*ASSIGNED TASK:*
Pictures are to be left out, and the rest of the records reproduced exactly.

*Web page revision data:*
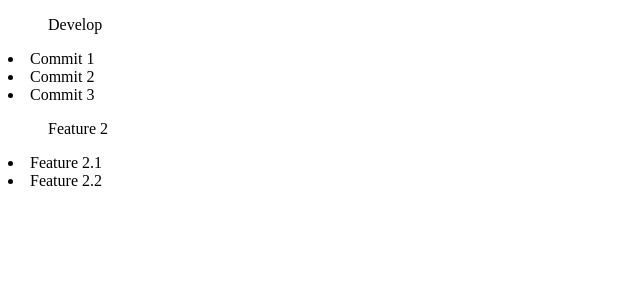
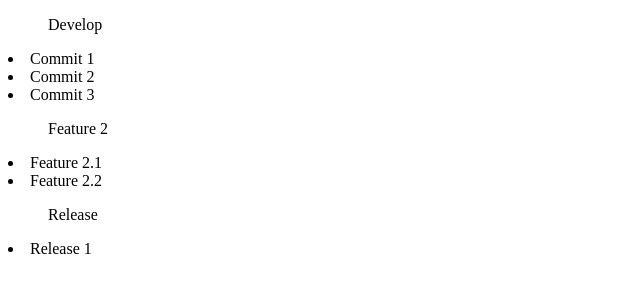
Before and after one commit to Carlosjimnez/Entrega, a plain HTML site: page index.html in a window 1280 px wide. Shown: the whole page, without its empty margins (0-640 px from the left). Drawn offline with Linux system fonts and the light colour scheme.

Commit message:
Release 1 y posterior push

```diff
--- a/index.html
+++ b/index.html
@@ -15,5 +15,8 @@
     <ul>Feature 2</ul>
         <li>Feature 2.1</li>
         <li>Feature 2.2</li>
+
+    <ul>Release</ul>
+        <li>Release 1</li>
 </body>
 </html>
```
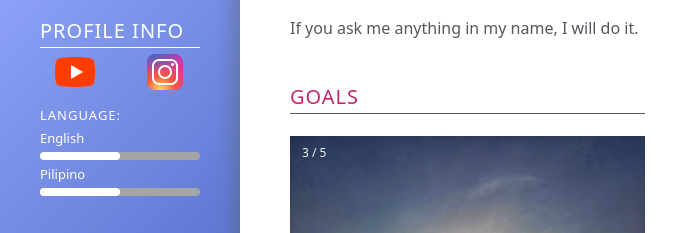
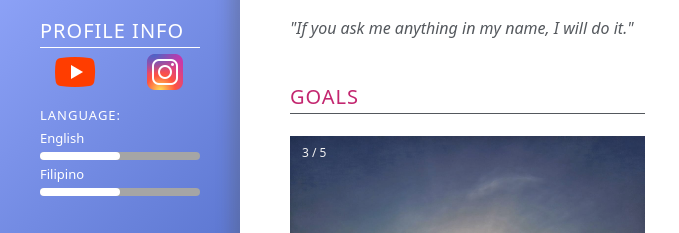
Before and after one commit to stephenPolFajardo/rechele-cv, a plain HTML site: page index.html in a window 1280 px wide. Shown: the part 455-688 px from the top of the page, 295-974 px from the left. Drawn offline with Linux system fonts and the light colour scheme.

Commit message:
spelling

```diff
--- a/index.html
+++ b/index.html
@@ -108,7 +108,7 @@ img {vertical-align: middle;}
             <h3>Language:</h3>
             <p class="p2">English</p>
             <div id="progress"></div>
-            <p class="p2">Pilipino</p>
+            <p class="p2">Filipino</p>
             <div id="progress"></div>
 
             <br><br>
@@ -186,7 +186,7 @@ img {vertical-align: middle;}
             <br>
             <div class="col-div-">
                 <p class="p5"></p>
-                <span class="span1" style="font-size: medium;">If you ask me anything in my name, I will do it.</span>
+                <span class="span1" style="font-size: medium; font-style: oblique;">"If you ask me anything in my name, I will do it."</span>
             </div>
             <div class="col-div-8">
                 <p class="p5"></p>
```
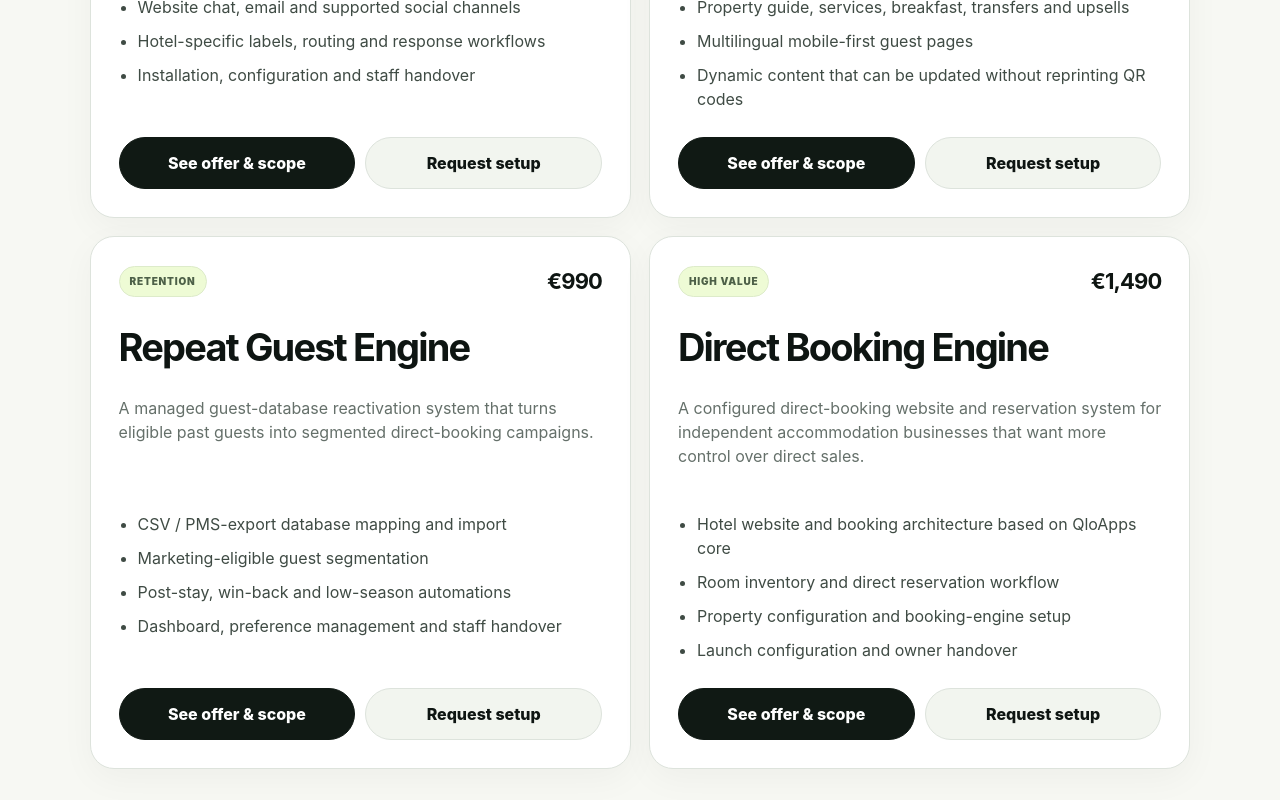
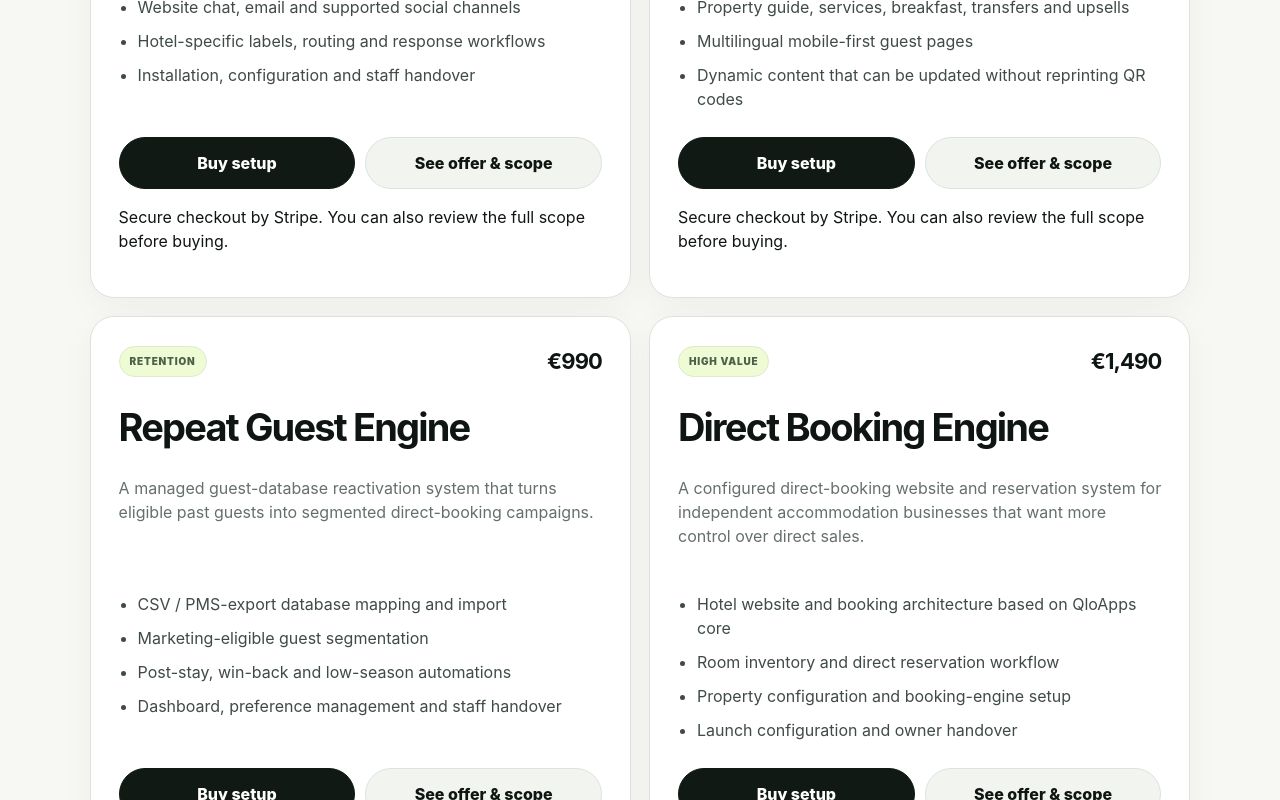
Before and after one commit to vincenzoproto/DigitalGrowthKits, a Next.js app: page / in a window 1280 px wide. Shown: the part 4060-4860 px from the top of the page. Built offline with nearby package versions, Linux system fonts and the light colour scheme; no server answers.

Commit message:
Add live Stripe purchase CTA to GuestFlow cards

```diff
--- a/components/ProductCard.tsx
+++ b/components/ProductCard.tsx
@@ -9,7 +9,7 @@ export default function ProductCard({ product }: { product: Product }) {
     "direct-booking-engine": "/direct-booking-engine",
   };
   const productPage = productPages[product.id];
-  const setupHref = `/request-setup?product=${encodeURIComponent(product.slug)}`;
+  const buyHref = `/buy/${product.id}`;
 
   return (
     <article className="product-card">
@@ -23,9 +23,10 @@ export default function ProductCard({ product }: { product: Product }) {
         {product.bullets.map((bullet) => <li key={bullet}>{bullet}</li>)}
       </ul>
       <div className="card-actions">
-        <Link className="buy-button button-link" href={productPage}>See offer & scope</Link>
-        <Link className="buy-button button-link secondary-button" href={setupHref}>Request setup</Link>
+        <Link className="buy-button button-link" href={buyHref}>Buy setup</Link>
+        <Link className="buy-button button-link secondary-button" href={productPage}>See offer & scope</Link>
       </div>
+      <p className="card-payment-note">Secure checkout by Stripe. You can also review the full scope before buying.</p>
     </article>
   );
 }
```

*RESPONSE BOX:*
Before and after one commit to Carlosjimnez/Entrega, a plain HTML site: page index.html in a window 1280 px wide. Shown: the whole page, without its empty margins (0-640 px from the left). Drawn offline with Linux system fonts and the light colour scheme.

Commit message:
Release 1 y posterior push

```diff
--- a/index.html
+++ b/index.html
@@ -15,5 +15,8 @@
     <ul>Feature 2</ul>
         <li>Feature 2.1</li>
         <li>Feature 2.2</li>
+
+    <ul>Release</ul>
+        <li>Release 1</li>
 </body>
 </html>
```
Before and after one commit to stephenPolFajardo/rechele-cv, a plain HTML site: page index.html in a window 1280 px wide. Shown: the part 455-688 px from the top of the page, 295-974 px from the left. Drawn offline with Linux system fonts and the light colour scheme.

Commit message:
spelling

```diff
--- a/index.html
+++ b/index.html
@@ -108,7 +108,7 @@ img {vertical-align: middle;}
             <h3>Language:</h3>
             <p class="p2">English</p>
             <div id="progress"></div>
-            <p class="p2">Pilipino</p>
+            <p class="p2">Filipino</p>
             <div id="progress"></div>
 
             <br><br>
@@ -186,7 +186,7 @@ img {vertical-align: middle;}
             <br>
             <div class="col-div-">
                 <p class="p5"></p>
-                <span class="span1" style="font-size: medium;">If you ask me anything in my name, I will do it.</span>
+                <span class="span1" style="font-size: medium; font-style: oblique;">"If you ask me anything in my name, I will do it."</span>
             </div>
             <div class="col-div-8">
                 <p class="p5"></p>
```
Before and after one commit to vincenzoproto/DigitalGrowthKits, a Next.js app: page / in a window 1280 px wide. Shown: the part 4060-4860 px from the top of the page. Built offline with nearby package versions, Linux system fonts and the light colour scheme; no server answers.

Commit message:
Add live Stripe purchase CTA to GuestFlow cards

```diff
--- a/components/ProductCard.tsx
+++ b/components/ProductCard.tsx
@@ -9,7 +9,7 @@ export default function ProductCard({ product }: { product: Product }) {
     "direct-booking-engine": "/direct-booking-engine",
   };
   const productPage = productPages[product.id];
-  const setupHref = `/request-setup?product=${encodeURIComponent(product.slug)}`;
+  const buyHref = `/buy/${product.id}`;
 
   return (
     <article className="product-card">
@@ -23,9 +23,10 @@ export default function ProductCard({ product }: { product: Product }) {
         {product.bullets.map((bullet) => <li key={bullet}>{bullet}</li>)}
       </ul>
       <div className="card-actions">
-        <Link className="buy-button button-link" href={productPage}>See offer & scope</Link>
-        <Link className="buy-button button-link secondary-button" href={setupHref}>Request setup</Link>
+        <Link className="buy-button button-link" href={buyHref}>Buy setup</Link>
+        <Link className="buy-button button-link secondary-button" href={productPage}>See offer & scope</Link>
       </div>
+      <p className="card-payment-note">Secure checkout by Stripe. You can also review the full scope before buying.</p>
     </article>
   );
 }
```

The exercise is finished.